Corporations are eager to include “user-generated content” in advertisements, and they do not always ask for permission. This is a copyright violation, and photographers should be prepared to defend their rights.
Facebook asserts the right to sell your Facebook content and identity to advertisers (such as for brands you like) without compensating you. Other social media services have licenses that are not as broadly written, but still may allow the social media service to sublicense your content to third parties. However, some companies have included user-generated content in advertisements without such a sublicense and without getting permission from the content owner. One excuse that may be used is that the company was tagged in the post.
A New York Times article illustrates a questionable claim of “implied consent” through the use of a hashtag, as well as the use of a hashtag to ask for actual consent. A woman posted a photograph of her daughter wearing Crocs sandals on Instagram and included the #crocs hashtag. Crocs took the photo and began using it in an advertisement on its website without seeking the woman’s permission. When a reporter began asking questions, Crocs posted a comment on the woman’s original Instagram post: “We love your pic! In fact, we love to share photos like yours in our marketing including social media, e-mail, in our stores and in print. Please reply with #CrocsOK to signify your understanding and acceptance to our terms. http://ow.ly/KuSro.” (The woman said she did not respond to the request.)

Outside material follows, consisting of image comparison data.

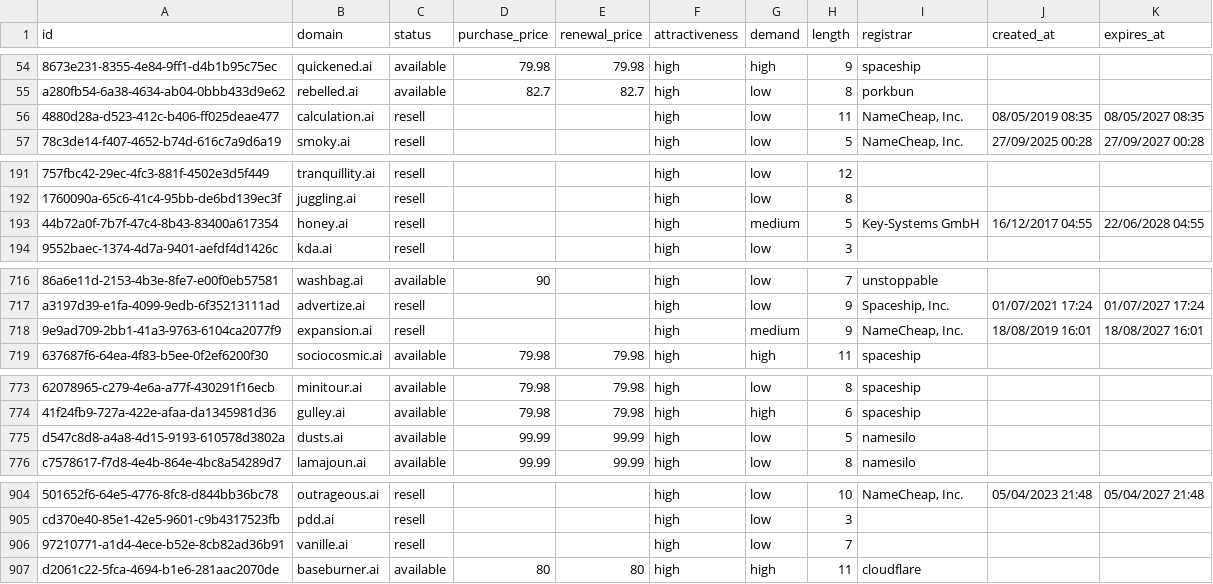
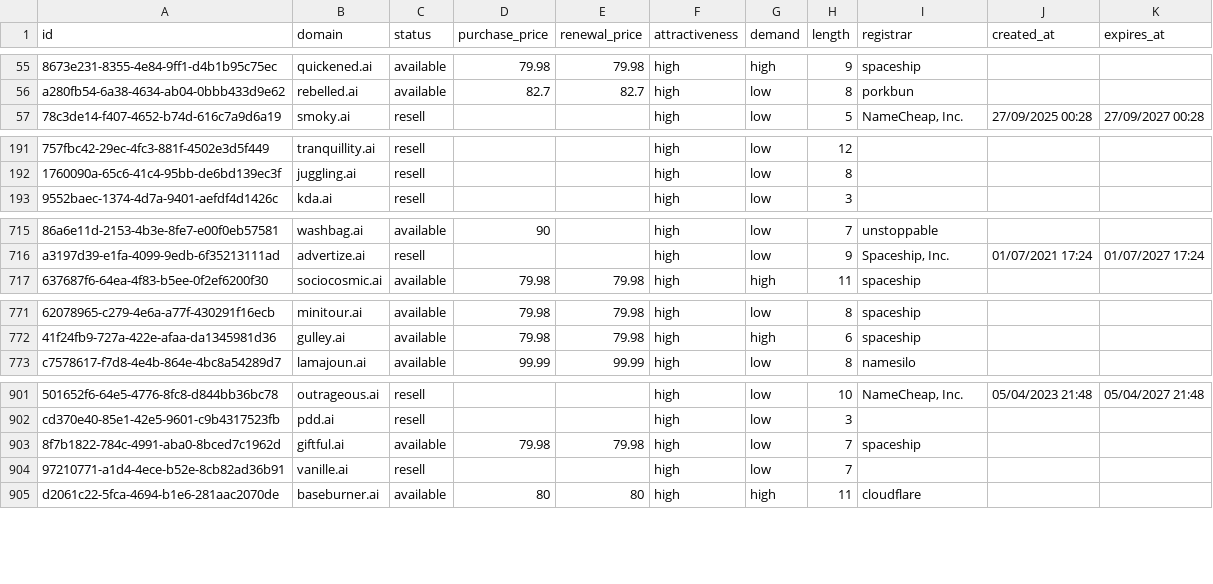
Before and after one commit to UniqueDomains/ai-oneword-domains, a CSV file: ai.csv, drawn as a sheet; only a part is shown, gaps mark what is left out; removed rows and columns are numbered as before the commit, all else as after; the diff covers the shown part only; the diff names each change by its address in the sheet, - before the commit and + after, or states it on an @@ line.

Commit message:
Domains update

```diff
--- a/ai.csv
+++ b/ai.csv
-row 56: 4880d28a-d523-412c-b406-ff025deae477 | calculation.ai | resell |  |  | high | low | 11 | NameCheap, Inc. | 08/05/2019 08:35 | 08/05/2027 08:35
-row 193: 44b72a0f-7b7f-47c4-8b43-83400a617354 | honey.ai | resell |  |  | high | medium | 5 | Key-Systems GmbH | 16/12/2017 04:55 | 22/06/2028 04:55
-row 718: 9e9ad709-2bb1-41a3-9763-6104ca2077f9 | expansion.ai | resell |  |  | high | medium | 9 | NameCheap, Inc. | 18/08/2019 16:01 | 18/08/2027 16:01
-row 775: d547c8d8-a4a8-4d15-9193-610578d3802a | dusts.ai | available | 99.99 | 99.99 | high | low | 5 | namesilo
+row 903: 8f7b1822-784c-4991-aba0-8bced7c1962d | giftful.ai | available | 79.98 | 79.98 | high | low | 7 | spaceship
```
Also changed, not shown: 3 added rows and 9 edited cells elsewhere in this file, 5 other files.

The argument that using a general hashtag is an “implied license” for companies to use photographs in advertisements is a weak one, but that has not stopped companies from engaging in this practice. Photographers should be aware of this practice, use hashtags with care, and be prepared to defend their rights.